*Exercise objective*
Each line in the data holding "False" should be listed.

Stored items
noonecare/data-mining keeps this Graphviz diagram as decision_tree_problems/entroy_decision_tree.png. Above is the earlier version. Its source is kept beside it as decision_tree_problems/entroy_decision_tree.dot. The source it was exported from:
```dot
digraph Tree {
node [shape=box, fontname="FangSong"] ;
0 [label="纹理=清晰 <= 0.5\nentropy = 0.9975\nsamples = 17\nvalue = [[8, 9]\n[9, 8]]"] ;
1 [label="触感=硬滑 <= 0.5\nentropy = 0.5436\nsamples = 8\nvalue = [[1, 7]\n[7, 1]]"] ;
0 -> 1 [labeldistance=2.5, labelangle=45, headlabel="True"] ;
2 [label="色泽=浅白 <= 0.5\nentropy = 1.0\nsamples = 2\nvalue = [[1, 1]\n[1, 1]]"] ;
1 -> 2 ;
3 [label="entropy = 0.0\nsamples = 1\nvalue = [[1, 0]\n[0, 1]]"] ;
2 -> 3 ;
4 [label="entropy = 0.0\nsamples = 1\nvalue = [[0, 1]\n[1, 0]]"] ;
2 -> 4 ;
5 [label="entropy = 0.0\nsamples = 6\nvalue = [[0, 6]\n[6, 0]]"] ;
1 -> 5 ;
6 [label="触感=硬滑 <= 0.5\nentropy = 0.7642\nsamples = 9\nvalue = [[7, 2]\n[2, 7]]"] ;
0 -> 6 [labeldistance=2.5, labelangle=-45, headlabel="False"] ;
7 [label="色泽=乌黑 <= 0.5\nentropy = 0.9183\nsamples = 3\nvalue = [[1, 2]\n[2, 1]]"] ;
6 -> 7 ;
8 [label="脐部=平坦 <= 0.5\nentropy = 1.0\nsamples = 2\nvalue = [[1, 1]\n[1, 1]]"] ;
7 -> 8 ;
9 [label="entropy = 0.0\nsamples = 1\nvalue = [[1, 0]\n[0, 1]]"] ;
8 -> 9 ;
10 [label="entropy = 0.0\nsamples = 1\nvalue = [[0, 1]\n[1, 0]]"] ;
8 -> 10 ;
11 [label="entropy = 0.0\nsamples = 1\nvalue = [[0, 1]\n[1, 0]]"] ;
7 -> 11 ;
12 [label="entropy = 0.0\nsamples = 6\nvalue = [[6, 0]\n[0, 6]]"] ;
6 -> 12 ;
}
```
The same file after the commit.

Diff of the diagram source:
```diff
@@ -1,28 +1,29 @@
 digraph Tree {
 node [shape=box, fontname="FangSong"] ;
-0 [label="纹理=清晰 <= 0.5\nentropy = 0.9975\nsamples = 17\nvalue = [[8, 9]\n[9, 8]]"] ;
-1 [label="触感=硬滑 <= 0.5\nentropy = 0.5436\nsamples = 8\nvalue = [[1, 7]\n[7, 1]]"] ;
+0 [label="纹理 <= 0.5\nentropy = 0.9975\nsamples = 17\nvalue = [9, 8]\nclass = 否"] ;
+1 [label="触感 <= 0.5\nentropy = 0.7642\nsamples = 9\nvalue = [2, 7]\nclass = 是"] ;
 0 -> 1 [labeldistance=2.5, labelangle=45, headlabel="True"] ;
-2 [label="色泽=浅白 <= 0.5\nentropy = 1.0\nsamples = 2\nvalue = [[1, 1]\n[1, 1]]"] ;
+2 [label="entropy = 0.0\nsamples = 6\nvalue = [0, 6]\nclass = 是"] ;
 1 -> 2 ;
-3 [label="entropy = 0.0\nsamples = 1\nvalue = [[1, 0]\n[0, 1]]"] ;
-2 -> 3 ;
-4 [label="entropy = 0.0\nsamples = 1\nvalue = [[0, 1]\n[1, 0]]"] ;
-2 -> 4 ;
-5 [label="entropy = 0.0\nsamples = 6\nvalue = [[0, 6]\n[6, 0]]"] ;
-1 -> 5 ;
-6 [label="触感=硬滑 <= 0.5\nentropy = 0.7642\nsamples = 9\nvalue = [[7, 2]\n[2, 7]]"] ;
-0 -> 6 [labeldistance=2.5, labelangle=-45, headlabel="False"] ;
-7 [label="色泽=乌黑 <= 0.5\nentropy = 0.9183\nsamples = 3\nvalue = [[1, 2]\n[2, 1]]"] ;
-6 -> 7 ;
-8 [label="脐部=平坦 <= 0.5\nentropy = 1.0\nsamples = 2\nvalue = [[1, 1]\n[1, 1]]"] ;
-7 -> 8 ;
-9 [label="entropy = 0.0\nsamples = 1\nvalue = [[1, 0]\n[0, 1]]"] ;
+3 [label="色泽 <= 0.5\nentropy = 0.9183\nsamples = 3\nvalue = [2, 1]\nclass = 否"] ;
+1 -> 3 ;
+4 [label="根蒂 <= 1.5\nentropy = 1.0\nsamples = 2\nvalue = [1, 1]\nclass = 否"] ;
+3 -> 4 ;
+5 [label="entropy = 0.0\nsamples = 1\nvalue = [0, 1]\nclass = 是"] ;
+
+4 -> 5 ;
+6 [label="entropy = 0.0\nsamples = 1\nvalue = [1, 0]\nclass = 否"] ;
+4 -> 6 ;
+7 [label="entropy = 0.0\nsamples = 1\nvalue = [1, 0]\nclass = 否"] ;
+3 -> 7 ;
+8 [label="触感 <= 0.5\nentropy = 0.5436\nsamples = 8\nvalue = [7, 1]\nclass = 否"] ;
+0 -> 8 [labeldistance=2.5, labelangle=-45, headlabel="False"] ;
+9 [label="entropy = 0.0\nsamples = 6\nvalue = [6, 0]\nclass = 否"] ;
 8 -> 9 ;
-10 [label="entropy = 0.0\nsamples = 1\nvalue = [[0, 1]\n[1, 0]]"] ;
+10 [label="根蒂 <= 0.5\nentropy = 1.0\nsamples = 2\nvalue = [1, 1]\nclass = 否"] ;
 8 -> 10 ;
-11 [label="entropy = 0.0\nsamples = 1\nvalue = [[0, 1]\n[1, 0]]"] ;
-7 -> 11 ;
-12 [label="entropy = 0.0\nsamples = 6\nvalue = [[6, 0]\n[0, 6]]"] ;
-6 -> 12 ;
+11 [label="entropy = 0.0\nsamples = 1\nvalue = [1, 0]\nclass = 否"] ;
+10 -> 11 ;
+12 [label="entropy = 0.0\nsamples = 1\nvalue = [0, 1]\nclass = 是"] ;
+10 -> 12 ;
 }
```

*Output below*
0 -> 6 [labeldistance=2.5, labelangle=-45, headlabel="False"] ;
-0 -> 6 [labeldistance=2.5, labelangle=-45, headlabel="False"] ;
+0 -> 8 [labeldistance=2.5, labelangle=-45, headlabel="False"] ;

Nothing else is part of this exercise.